Approximately two-dozen fishermen from around the Island gathered late Tuesday in the Chilmark Town Hall meeting room to discuss with town selectmen what might be done to help preserve commercial fishing in Menemsha.
It was a strong turnout of fishermen by Island standards and provided one measure of the interest in recent efforts undertaken by the three Chilmark selectmen to stem the tide that has transformed working harbors along the East Coast into upscale marinas.
The meeting ended with a general agreement on the need to keep working, some specific proposals to better accommodate fishermen in the harbor this season, and an acknowledgement that more time and effort would be needed to find ways to support what remains of the Vineyard's commercial fishing industry.
Greg Skomal, a state Division of Marine Fisheries biologist who lives and works on the Vineyard, assured the selectmen he would speak with state fisheries managers about the regulatory concerns raised by fishermen Tuesday. The selectmen asked Mr. Skomal to help facilitate a future meeting with top DMF officials to discuss their concerns.
The assembled fishermen were a mix of young and old, draggers, pot fishermen and rod and reel bass fishermen, men and woman who rely on the sea for at least part of their living.
Selectman Frank Fenner, chairman of the selectmen, began by announcing that the board was looking for ways to keep Menemsha a viable fishing port and wanted to hear from fishermen about what could be done to facilitate that goal.
The fishermen spoke about the regulations that make it difficult to earn a living and costs that continue to rise faster than the price fishermen receive for their catch. They talked about the challenges they face in bringing their catch to market and what might be done to improve the flow of fish off-Island.
One improvement all the fishermen agreed is needed is a plentiful source of ice. Selectmen said it might be possible to provide space for a private ice operation.
Nick Warburton of West Tisbury, a commercial rod and reel bass fisherman, asked selectmen to find room in the harbor where the dozen or so boats that operate out of the harbor during the commercial bass season could raft together overnight. They agreed to discuss it.
Throughout the meeting, Dennis Jason, Chilmark harbormaster, returned to the same theme. He said the harbor needed a good wholesale buyer who would provide a long-term commitment and had access to markets. He added that price depends on the quality of the product and marketing, which meant that the fishermen would need to handle the fish well.
Stanley Larsen, Chilmark shellfish constable and the owner of a fish market located on one of the town's bulkhead lease lots, and his brother Karsten Larsen, a commercial fisherman who had helped bring local fish to mainland markets in the past, both said they planned to buy fish this summer.

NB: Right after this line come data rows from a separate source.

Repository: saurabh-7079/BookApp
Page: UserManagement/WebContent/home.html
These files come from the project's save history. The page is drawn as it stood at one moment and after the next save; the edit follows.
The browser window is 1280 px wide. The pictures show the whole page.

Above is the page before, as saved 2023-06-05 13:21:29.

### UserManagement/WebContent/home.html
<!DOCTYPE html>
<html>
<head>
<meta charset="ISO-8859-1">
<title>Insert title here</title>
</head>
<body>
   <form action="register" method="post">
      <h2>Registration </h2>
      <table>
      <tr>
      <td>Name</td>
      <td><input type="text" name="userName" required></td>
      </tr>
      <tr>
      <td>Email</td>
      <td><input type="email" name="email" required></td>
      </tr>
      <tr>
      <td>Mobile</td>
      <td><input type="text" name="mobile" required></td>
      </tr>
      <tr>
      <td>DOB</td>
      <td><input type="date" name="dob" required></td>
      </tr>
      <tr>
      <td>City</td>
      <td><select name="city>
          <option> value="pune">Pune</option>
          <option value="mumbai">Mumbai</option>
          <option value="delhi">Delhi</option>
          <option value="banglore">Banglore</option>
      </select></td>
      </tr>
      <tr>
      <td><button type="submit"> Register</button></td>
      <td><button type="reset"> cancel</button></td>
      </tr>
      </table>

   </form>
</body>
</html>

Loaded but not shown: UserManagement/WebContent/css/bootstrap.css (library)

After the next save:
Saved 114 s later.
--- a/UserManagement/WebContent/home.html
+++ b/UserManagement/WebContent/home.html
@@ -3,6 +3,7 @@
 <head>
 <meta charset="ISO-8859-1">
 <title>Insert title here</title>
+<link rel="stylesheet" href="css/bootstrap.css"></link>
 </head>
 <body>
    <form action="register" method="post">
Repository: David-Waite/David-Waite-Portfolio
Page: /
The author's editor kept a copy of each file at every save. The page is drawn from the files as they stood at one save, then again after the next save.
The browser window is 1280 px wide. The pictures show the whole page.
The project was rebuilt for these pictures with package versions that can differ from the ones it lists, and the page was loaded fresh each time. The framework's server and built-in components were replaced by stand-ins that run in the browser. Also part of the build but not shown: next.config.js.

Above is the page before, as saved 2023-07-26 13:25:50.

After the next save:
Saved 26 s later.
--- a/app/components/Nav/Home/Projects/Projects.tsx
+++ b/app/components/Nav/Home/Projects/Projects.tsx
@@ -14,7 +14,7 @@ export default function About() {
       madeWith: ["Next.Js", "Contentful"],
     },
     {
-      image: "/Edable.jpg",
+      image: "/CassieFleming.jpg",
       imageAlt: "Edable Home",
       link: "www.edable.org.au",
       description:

Riggs Parker, a Chilmark selectman, questioned whether other Island fishermen would be interested in coming to Menemsha if a market existed
Donny Benefit of Edgartown said he would gladly bring his catch up-Island. Describing the dilemma he now faced with a catch of seabass, he said that if he utilized an Island wholesaler who specializes mainly in conch the sea bass price was low because of the buyer's limited market connections. A better market price is available in Falmouth, but the cost of fuel to reach the buyer there would eat into his profits, which were already limited by state regulations that restricted the amount of fish he could catch on any one day.
Greg Mayhew, a Menemsha draggerman, said that at one time fishermen could switch from species to species, but that versatility is disappearing under the weight of new fishing restrictions. "The long-term outlook for small boats is not good," he said.
Offering another perspective, Louis Larsen, owner of the Net Result fish market in Vineyard Haven and a former commercial fisherman, said he buys fish from the fishermen who provide him with a consistent supply. Mr. Larsen said the high cost of licensing and meeting processing regulations limited his ability to market fish off-Island. "You just can't fillet a fish, stick it in a box and send it to New York," he said.